Task to complete
Please repeat the entries below exactly as written, leaving out any images.

----- Provided material -----

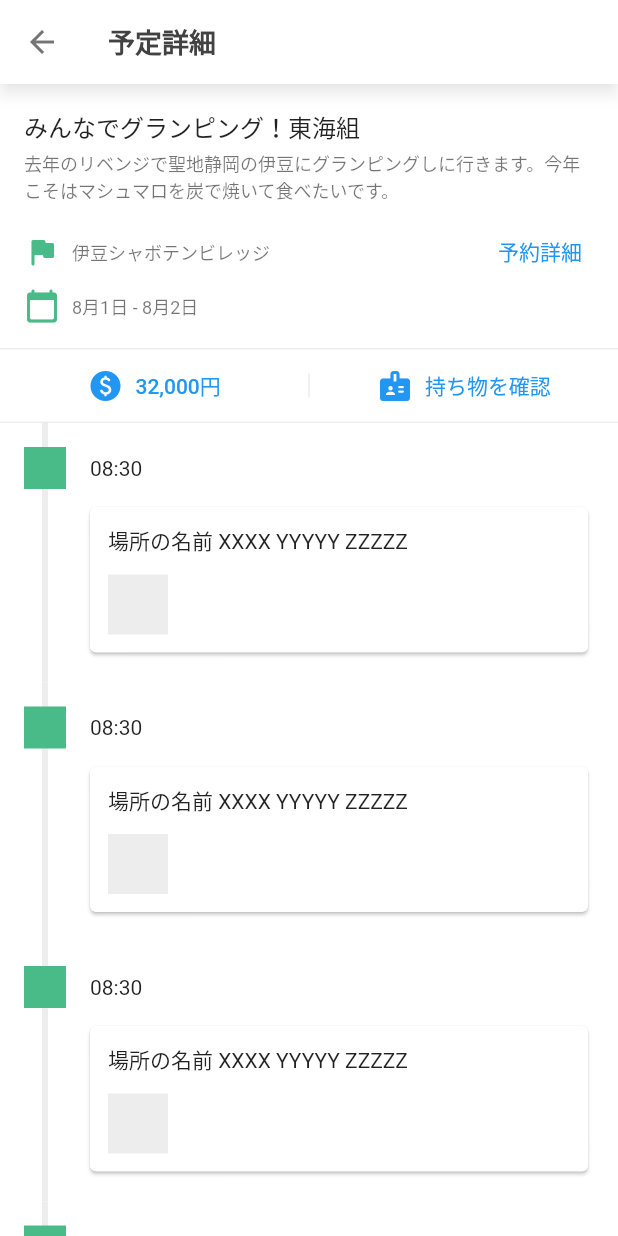
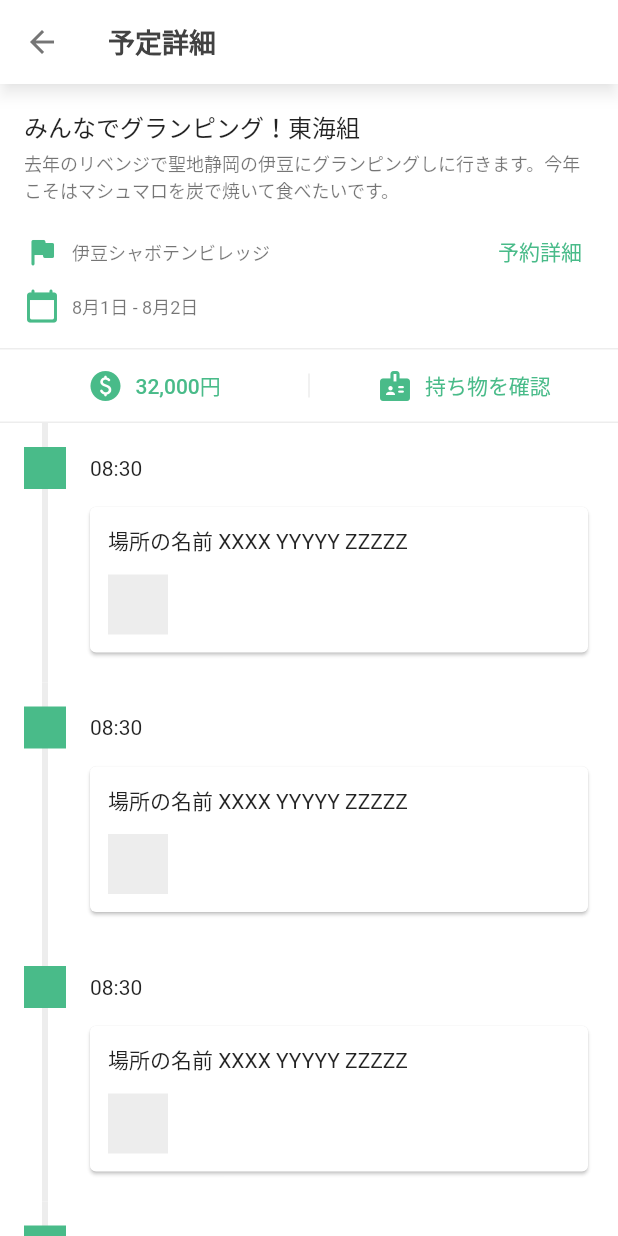
Before and after one commit to hayabusabusa/yrzy-shiori, a Flutter app: the PlanDetailScreen screen opened directly, on a phone screen of 412 x 824 dp. Run offline on Flutter 3.47's test engine with Material 2 defaults, Android fonts, the phone set to English and light mode, and no system bars; our stand-ins replace cloud_firestore, firebase_storage; accounts and stored records are empty.

Commit message:
ui: fix application theme

```diff
--- a/lib/application/application_theme.dart
+++ b/lib/application/application_theme.dart
@@ -1,10 +1,15 @@
 import 'package:flutter/material.dart';
 
 class ApplicationTheme {
+  /// ライトモードのメインカラー
+  static final _lightModePrimaryColor = Color.fromRGBO(73, 187, 137, 1.0);
+  /// ダークモードのメインカラー
+  static final _darkModePrimaryColor = Color.fromRGBO(86, 197, 150, 1.0);
+
   /// アプリのライトモードのテーマ
   static final light = ThemeData.light().copyWith(
     // メインカラー
-    primaryColor: Color.fromRGBO(73, 187, 137, 1.0),
+    primaryColor: _lightModePrimaryColor,
     // divider のカラー
     dividerColor: Color.fromRGBO(237, 237, 237, 1.0),
     // Scaffold の背景色
@@ -31,12 +36,16 @@ class ApplicationTheme {
         color: Colors.grey.shade600,
       ),
     ),
+    // テキストボタンのテーマ
+    textButtonTheme: TextButtonThemeData(
+      style: TextButton.styleFrom(primary: _lightModePrimaryColor),
+    )
   );
 
   /// アプリのダークモードのテーマ
   static final dark = ThemeData.dark().copyWith(
     // メインカラー
-    primaryColor: Color.fromRGBO(86, 197, 150, 1.0),
+    primaryColor: _darkModePrimaryColor,
     // divider のカラー
     dividerColor: Color.fromRGBO(84, 84, 88, 1.0),
     // AppBar のテーマ
@@ -51,5 +60,9 @@ class ApplicationTheme {
         ),
       ),
     ),
+    // テキストボタンのテーマ
+    textButtonTheme: TextButtonThemeData(
+      style: TextButton.styleFrom(primary: _darkModePrimaryColor),
+    )
   );
 }
```
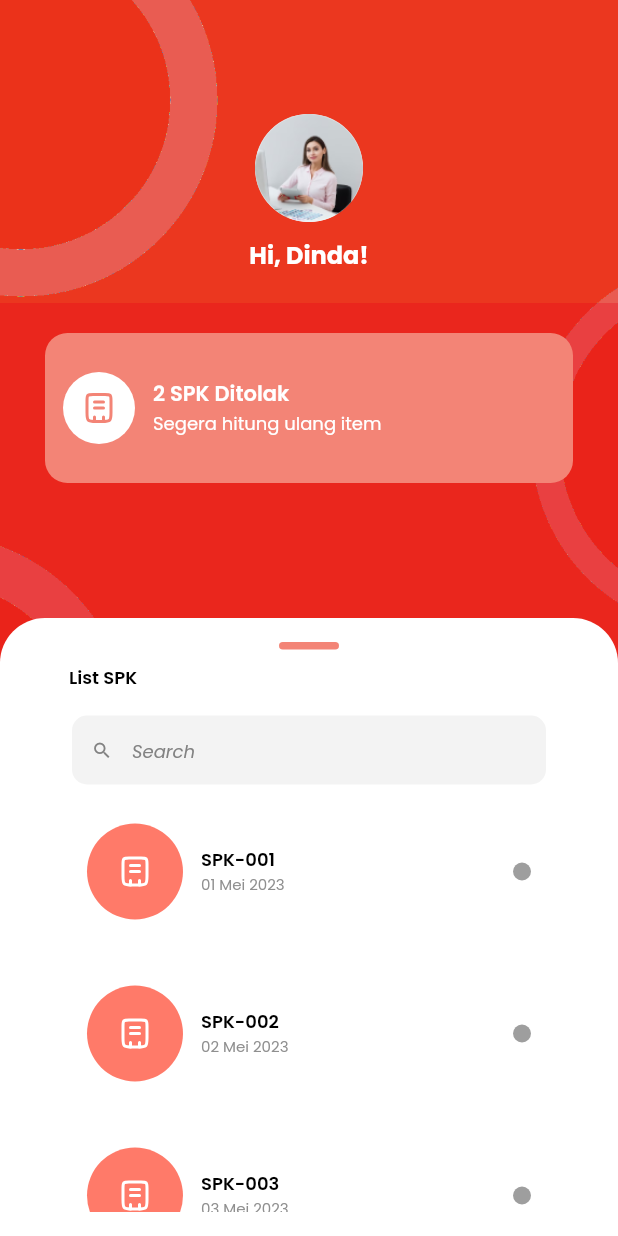
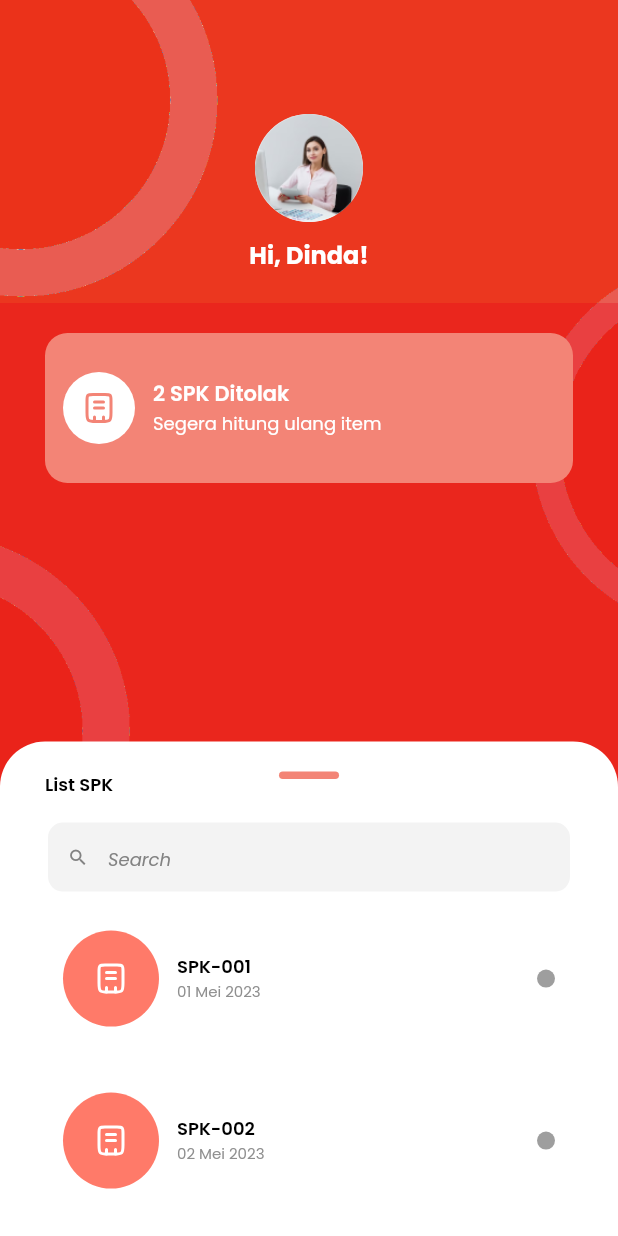
Before and after one commit to Gusrinda/becca_inventory, a Flutter app: the HomePage screen opened directly, on a phone screen of 412 x 824 dp. Run offline on Flutter 3.47's test engine with Material 2 defaults, Android fonts, the phone set to English and light mode, and no system bars; our stand-ins replace badges, bloc, dio, equatable, expandable, firebase_core and 16 more; missing offline and left inert: dio_flutter_transformer, flimer, flutter_hud, simple_ripple_animation; accounts and stored records are empty; generated files the repository leaves out were written again; project files that could hold a hidden picture were left out.

```diff
--- a/lib/src/presentation/views/home/home_page.dart
+++ b/lib/src/presentation/views/home/home_page.dart
@@ -175,11 +175,10 @@ class _HomePageState extends State<HomePage> {
             ),
             Container(
               child: DraggableScrollableSheet(
-                initialChildSize: 0.5,
+                initialChildSize: 0.4,
                 minChildSize: 0.4,
                 maxChildSize: 1,
                 builder: (_, controller) => Container(
-                  padding: EdgeInsets.all(16),
                   decoration: BoxDecoration(
                     color: Colors.white,
                     borderRadius: BorderRadius.only(
@@ -187,15 +186,12 @@ class _HomePageState extends State<HomePage> {
                       topRight: Radius.circular(30),
                     ),
                   ),
-                  child: SafeArea(
-                    child: ListView(
-                      physics: BouncingScrollPhysics(),
-                      controller: controller,
+                  child: Stack(
                     children: [
                       Align(
                         alignment: Alignment.topCenter,
                         child: Container(
-                            margin: EdgeInsets.only(bottom: 10),
+                          margin: EdgeInsets.only(top: 20),
                           height: 5,
                           width: 40,
                           decoration: BoxDecoration(
@@ -204,8 +200,15 @@ class _HomePageState extends State<HomePage> {
                           ),
                         ),
                       ),
+                      SafeArea(
+                        child: ListView(
+                          physics: BouncingScrollPhysics(),
+                          controller: controller,
+                          children: [
+                            SizedBox(height: 20),
                             Padding(
-                          padding: const EdgeInsets.symmetric(horizontal: 30),
+                              padding:
+                                  const EdgeInsets.symmetric(horizontal: 30),
                               child: Text(
                                 "List SPK",
                                 style: TextStyle(
@@ -220,7 +223,8 @@ class _HomePageState extends State<HomePage> {
                               child: SearchFieldGrayBar(
                                 hintText: "Search",
                                 fillColor: ThemeColors.grey6,
-                              onSubmitted: (value) {}),
+                                onSubmitted: (value) {},
+                              ),
                             ),
                             SizedBox(
                               height: 10,
@@ -228,10 +232,8 @@ class _HomePageState extends State<HomePage> {
                             Container(
                               margin: EdgeInsets.symmetric(horizontal: 30),
                               child: ListView.builder(
-                            shrinkWrap: true, //MUST TO ADDED
-                            //MUST TO ADDED
+                                shrinkWrap: true,
                                 itemCount: 10,
-                            // physics: NeverScrollableScrollPhysics(),
                                 itemBuilder: (BuildContext c, int index) {
                                   return CardPengirimanTerakhir(
                                     index: index * 1 + 1,
@@ -241,6 +243,8 @@ class _HomePageState extends State<HomePage> {
                             ),
                           ],
                         ),
+                      ),
+                    ],
                   ),
                 ),
               ),
```
Lines whose indentation alone changed are shown as unchanged.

-----

Response
Before and after one commit to hayabusabusa/yrzy-shiori, a Flutter app: the PlanDetailScreen screen opened directly, on a phone screen of 412 x 824 dp. Run offline on Flutter 3.47's test engine with Material 2 defaults, Android fonts, the phone set to English and light mode, and no system bars; our stand-ins replace cloud_firestore, firebase_storage; accounts and stored records are empty.

Commit message:
ui: fix application theme

```diff
--- a/lib/application/application_theme.dart
+++ b/lib/application/application_theme.dart
@@ -1,10 +1,15 @@
 import 'package:flutter/material.dart';
 
 class ApplicationTheme {
+  /// ライトモードのメインカラー
+  static final _lightModePrimaryColor = Color.fromRGBO(73, 187, 137, 1.0);
+  /// ダークモードのメインカラー
+  static final _darkModePrimaryColor = Color.fromRGBO(86, 197, 150, 1.0);
+
   /// アプリのライトモードのテーマ
   static final light = ThemeData.light().copyWith(
     // メインカラー
-    primaryColor: Color.fromRGBO(73, 187, 137, 1.0),
+    primaryColor: _lightModePrimaryColor,
     // divider のカラー
     dividerColor: Color.fromRGBO(237, 237, 237, 1.0),
     // Scaffold の背景色
@@ -31,12 +36,16 @@ class ApplicationTheme {
         color: Colors.grey.shade600,
       ),
     ),
+    // テキストボタンのテーマ
+    textButtonTheme: TextButtonThemeData(
+      style: TextButton.styleFrom(primary: _lightModePrimaryColor),
+    )
   );
 
   /// アプリのダークモードのテーマ
   static final dark = ThemeData.dark().copyWith(
     // メインカラー
-    primaryColor: Color.fromRGBO(86, 197, 150, 1.0),
+    primaryColor: _darkModePrimaryColor,
     // divider のカラー
     dividerColor: Color.fromRGBO(84, 84, 88, 1.0),
     // AppBar のテーマ
@@ -51,5 +60,9 @@ class ApplicationTheme {
         ),
       ),
     ),
+    // テキストボタンのテーマ
+    textButtonTheme: TextButtonThemeData(
+      style: TextButton.styleFrom(primary: _darkModePrimaryColor),
+    )
   );
 }
```
Before and after one commit to Gusrinda/becca_inventory, a Flutter app: the HomePage screen opened directly, on a phone screen of 412 x 824 dp. Run offline on Flutter 3.47's test engine with Material 2 defaults, Android fonts, the phone set to English and light mode, and no system bars; our stand-ins replace badges, bloc, dio, equatable, expandable, firebase_core and 16 more; missing offline and left inert: dio_flutter_transformer, flimer, flutter_hud, simple_ripple_animation; accounts and stored records are empty; generated files the repository leaves out were written again; project files that could hold a hidden picture were left out.

```diff
--- a/lib/src/presentation/views/home/home_page.dart
+++ b/lib/src/presentation/views/home/home_page.dart
@@ -175,11 +175,10 @@ class _HomePageState extends State<HomePage> {
             ),
             Container(
               child: DraggableScrollableSheet(
-                initialChildSize: 0.5,
+                initialChildSize: 0.4,
                 minChildSize: 0.4,
                 maxChildSize: 1,
                 builder: (_, controller) => Container(
-                  padding: EdgeInsets.all(16),
                   decoration: BoxDecoration(
                     color: Colors.white,
                     borderRadius: BorderRadius.only(
@@ -187,15 +186,12 @@ class _HomePageState extends State<HomePage> {
                       topRight: Radius.circular(30),
                     ),
                   ),
-                  child: SafeArea(
-                    child: ListView(
-                      physics: BouncingScrollPhysics(),
-                      controller: controller,
+                  child: Stack(
                     children: [
                       Align(
                         alignment: Alignment.topCenter,
                         child: Container(
-                            margin: EdgeInsets.only(bottom: 10),
+                          margin: EdgeInsets.only(top: 20),
                           height: 5,
                           width: 40,
                           decoration: BoxDecoration(
@@ -204,8 +200,15 @@ class _HomePageState extends State<HomePage> {
                           ),
                         ),
                       ),
+                      SafeArea(
+                        child: ListView(
+                          physics: BouncingScrollPhysics(),
+                          controller: controller,
+                          children: [
+                            SizedBox(height: 20),
                             Padding(
-                          padding: const EdgeInsets.symmetric(horizontal: 30),
+                              padding:
+                                  const EdgeInsets.symmetric(horizontal: 30),
                               child: Text(
                                 "List SPK",
                                 style: TextStyle(
@@ -220,7 +223,8 @@ class _HomePageState extends State<HomePage> {
                               child: SearchFieldGrayBar(
                                 hintText: "Search",
                                 fillColor: ThemeColors.grey6,
-                              onSubmitted: (value) {}),
+                                onSubmitted: (value) {},
+                              ),
                             ),
                             SizedBox(
                               height: 10,
@@ -228,10 +232,8 @@ class _HomePageState extends State<HomePage> {
                             Container(
                               margin: EdgeInsets.symmetric(horizontal: 30),
                               child: ListView.builder(
-                            shrinkWrap: true, //MUST TO ADDED
-                            //MUST TO ADDED
+                                shrinkWrap: true,
                                 itemCount: 10,
-                            // physics: NeverScrollableScrollPhysics(),
                                 itemBuilder: (BuildContext c, int index) {
                                   return CardPengirimanTerakhir(
                                     index: index * 1 + 1,
@@ -241,6 +243,8 @@ class _HomePageState extends State<HomePage> {
                             ),
                           ],
                         ),
+                      ),
+                    ],
                   ),
                 ),
               ),
```
Lines whose indentation alone changed are shown as unchanged.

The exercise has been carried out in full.